The unemployment numbers came in slightly better than expected, and the market reacted very favorably. Then quietly, adjustments were made for other months, which were very unfavorable. Moreover, examining recent numbers a little closer suggests that some portion of the slowing growth of unemployment is probably due to the way the number is constructed. Some people are being dropped from the ranks of the unemployed, even though they haven't found jobs, because their unemployment is now long enough that they no longer qualify for benefits.
There has been a lot of bad news in the press lately. Nonetheless, the markets have held up well. There have been several
sharp drops, which made me expect much worse; only to be met with
another rally. As much as my gut wants to warn about "head fakes" and
"finding the last buyer", this is the type of market action we see during
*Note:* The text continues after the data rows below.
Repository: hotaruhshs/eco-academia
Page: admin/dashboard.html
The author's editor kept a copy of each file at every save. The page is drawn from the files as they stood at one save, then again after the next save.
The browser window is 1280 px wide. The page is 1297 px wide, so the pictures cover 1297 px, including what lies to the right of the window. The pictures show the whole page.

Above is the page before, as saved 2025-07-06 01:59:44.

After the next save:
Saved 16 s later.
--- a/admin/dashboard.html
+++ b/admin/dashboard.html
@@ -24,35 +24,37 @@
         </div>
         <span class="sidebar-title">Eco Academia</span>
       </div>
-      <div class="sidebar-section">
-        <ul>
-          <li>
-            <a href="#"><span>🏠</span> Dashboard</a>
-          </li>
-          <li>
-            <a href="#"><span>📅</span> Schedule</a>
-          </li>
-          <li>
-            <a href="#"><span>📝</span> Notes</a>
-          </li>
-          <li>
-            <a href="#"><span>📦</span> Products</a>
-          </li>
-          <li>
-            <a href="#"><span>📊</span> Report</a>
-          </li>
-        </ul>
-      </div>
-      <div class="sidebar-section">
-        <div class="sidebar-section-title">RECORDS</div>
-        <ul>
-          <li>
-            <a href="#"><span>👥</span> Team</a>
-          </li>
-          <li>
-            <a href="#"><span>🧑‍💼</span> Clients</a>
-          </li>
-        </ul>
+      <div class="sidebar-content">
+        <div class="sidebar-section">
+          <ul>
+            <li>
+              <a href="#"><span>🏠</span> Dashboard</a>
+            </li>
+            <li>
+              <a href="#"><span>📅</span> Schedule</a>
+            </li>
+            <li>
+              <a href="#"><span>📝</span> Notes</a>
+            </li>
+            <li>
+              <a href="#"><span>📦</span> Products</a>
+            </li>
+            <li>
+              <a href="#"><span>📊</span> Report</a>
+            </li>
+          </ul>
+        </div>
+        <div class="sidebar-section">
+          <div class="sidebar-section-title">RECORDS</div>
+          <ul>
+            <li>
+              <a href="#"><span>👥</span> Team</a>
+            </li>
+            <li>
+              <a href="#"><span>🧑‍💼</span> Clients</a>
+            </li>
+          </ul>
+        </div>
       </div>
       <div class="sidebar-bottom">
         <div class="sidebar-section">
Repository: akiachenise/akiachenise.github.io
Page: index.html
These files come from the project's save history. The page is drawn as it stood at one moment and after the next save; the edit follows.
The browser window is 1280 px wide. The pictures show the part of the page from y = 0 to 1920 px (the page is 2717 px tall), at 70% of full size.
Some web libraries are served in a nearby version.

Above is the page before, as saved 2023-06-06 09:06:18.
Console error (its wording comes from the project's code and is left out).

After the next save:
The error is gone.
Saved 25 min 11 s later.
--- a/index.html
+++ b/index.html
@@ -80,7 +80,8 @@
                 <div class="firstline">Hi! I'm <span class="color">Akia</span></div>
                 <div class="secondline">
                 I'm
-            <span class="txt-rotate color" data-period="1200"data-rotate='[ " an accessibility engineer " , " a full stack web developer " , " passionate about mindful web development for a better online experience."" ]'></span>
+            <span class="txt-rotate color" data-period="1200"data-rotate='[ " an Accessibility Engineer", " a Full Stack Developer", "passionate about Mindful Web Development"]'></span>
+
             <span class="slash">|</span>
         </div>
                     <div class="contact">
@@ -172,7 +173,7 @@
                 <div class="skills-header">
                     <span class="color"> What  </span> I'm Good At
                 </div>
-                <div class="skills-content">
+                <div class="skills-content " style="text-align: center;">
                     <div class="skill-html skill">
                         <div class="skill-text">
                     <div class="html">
bull market trends.
Comparison of World Index Performances.
The next chart shows how some of the big, thickly-traded, world equity indices (like the DAX, CAC, and FTSE) have performed year-to-date. I like using a chart like this to get a sense of the bigger picture. Last week's chart showed that the Emerging Markets have done much better so far this year. Both charts show highly correlated trading.
is interactive; so by clicking the picture, you can drag the
yellow-highlighted date range slider to see how the change
plays-out over time. Try going back 232 days (which is the past year
of trading days). You can also add or change the markets this
"If this were an actual emergency" … would you have learned anything from the events of the last year? As a trader, I've been burning the midnight oil and studying the bear market data to
figure-out which of our systems held-up best during those periods. In addition, I'm looking for early indicators that would signal a
phase shift out of the bullish trend.
Governments are probably going through a similar exercise, even though the Fed says the recession is ending and that it would take a step back toward normal policy as things return to normal. Frankly they'd hope so, because the alternative is pretty scary. How many things are left in their bag of tricks?
Exchange Certified Bullion.
Coincidentally, I'm hearing a lot more about investors and hedgers taking delivery of precious metals, like gold, silver, platinum, and palladium. Why? Apparently, unlike ETFs (like GLD), buying Warehouse Depository Receipts conveys title to specific, numbered, metal bars, which means they are not reportable as financial assets, yet you can still pledge them as collateral or sell call options against them.
Business Posts Moving the Markets that I Found Interesting This Week:
- Fed Holds Steady and Moves to End Debt Buying. (NYTimes)
- What Happens If the Fed Takes the Economy Off Life Support? (Forbes)
- Lowry Research’s Intermediate Trend Buy Signal. (TradersNarrative)
- Prechter Expects Dollar to Rally for Next 3-Years. (OutlookProfit)
- Judge orders Microsoft to stop selling Word. (CNet)
- More Posts Moving the Markets.
Lighter Ideas and Fun Links that I Found Interesting This Week
- FriendFeed Updates Status: Married to Facebook. (NYTimes)
- Hold Innovation Tournaments to Find the Most Promising New Opportunities. (Wharton)
- Sony Adopts Open Book Strategy Against Amazon. (MediaPost)
- Mobile Phones Get Augmented Cyborg Vision. (BBC)
- DriveSharp Claims It Can "Train the Brain to Think and React Faster On The Road". (WSJ)
- More Posts with Lighter Ideas and Fun Links.